It’s only taken me 32 years, but I’ve finally figured it out.
My entire life, I’ve always found my birthday kind of disappointing. This isn’t because my life isn’t filled with thoughtful people who love me. It’s because I’ve had unrealistic expectations. Remember in “Sleepless in Seattle” when Rosie O’Donnell tells Meg Ryan, “you don’t want to be in love, you want to be in love in a movie”? Well, I’ve always wanted it to be my birthday in a movie. I want surprise parties. Copious amounts of flowers which weren’t purchased at the grocery store. Fancy cakes. Jugglers. Pony rides. Fancy gifts, like a trip to Hawaii. I don’t want my birthday — I want Oprah’s birthday.
My poor husband. Not only is my birthday the same week as Mother’s Day, it is also only two weeks after our anniversary. Add to that the fact that I’ve been pregnant or nursing a baby almost constantly for the last ten years, which is a hormonal roller coaster, and my above-described unrealistic expectations, and you have a lot of misery and guilt trips for a husband. I almost always have a complete meltdown on or around my birthday.
Here’s my big revelation for this year. I don’t need someone else to plan my ideal birthday. I can make my own. Why has it taken me so long to figure this out? And I don’t really need it to be fancy or fabulous.
One night this week, I snuggled up to Matt in bed and told him what I wanted. I wanted to take our children to a fun restaurant — one which does not serve chicken nuggets — of my choice. I wanted him to take them shopping and help them choose small, appropriate gifts for me for my birthday and for Mother’s Day. I expected not to cook dinner on Mother’s Day. I’d also like a couple of hours “off.” Oh, and don’t bother buying a cake at the grocery store — I’d rather make my own. He appreciated my specificity. The next morning he said, “Hey would you mind emailing me at work with an outline of your expectations for the weekend? I was a little sleepy last night.”
Last night we took our kids to Tepanyaki (that’s the name and also the format — kind of like a pizza place called “Pizza”). Don’t bother telling me that this isn’t authentic Japanese food. I know. I still like it. And I have great childhood memories of a little place called Shoji’s. This used to be an occasional treat when I was a kid, and we found the knife-juggling chefs delightful. My boys felt the same way. They loved the onion-slice volcano, set on fire. They loved trying to catch a shrimp in their mouth. They loved the little chunks of meat, and trying to eat with chopsticks. I loved watching their faces light up. It was the perfect birthday dinner.
Matt took the boys to the grocery store after dinner to pick out cards and gifts (their gifts included Mike and Ikes, Junior Mints, and Hershey bars — I think they’ve been paying attention.) Bonus: He got their hair cut while he was at it.
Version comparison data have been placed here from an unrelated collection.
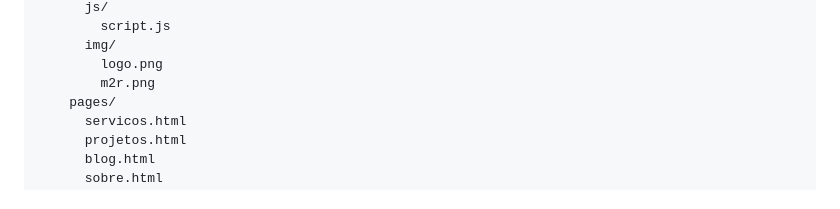
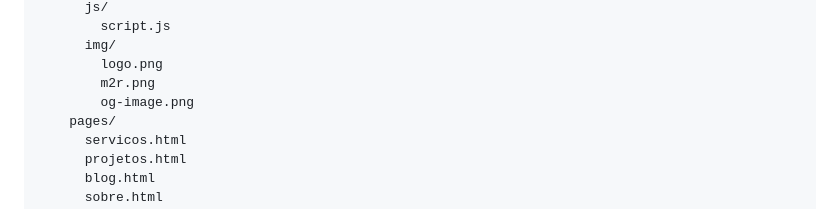
Before and after one commit to Marciorochar/M2R_tecnologias, a Markdown page: README.md, the part around the change. GitHub-like rendering.

```diff
--- a/README.md
+++ b/README.md
@@ -63,6 +63,7 @@ M2R/
       img/
         logo.png
         m2r.png
+        og-image.png
     pages/
       servicos.html
       projetos.html
```
Also changed, not shown: frontend/assets/img/og-image.png (added), 7 other files.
People have done many nice things for me today. I had a couple of hours of shopping all by myself — heavenly. Matt came up with a great surprise — tickets to “Wait, wait, don’t tell me,” (if you don’t listen to NPR on Saturdays, you’re missing out). My sister Anne gave me a “Tremendous Tote of Targety Treats” (her words, not mine — if you don’t love Target, I can’t possibly understand why not). It has been a lovely, lovely day. And I haven’t cried. Not even once.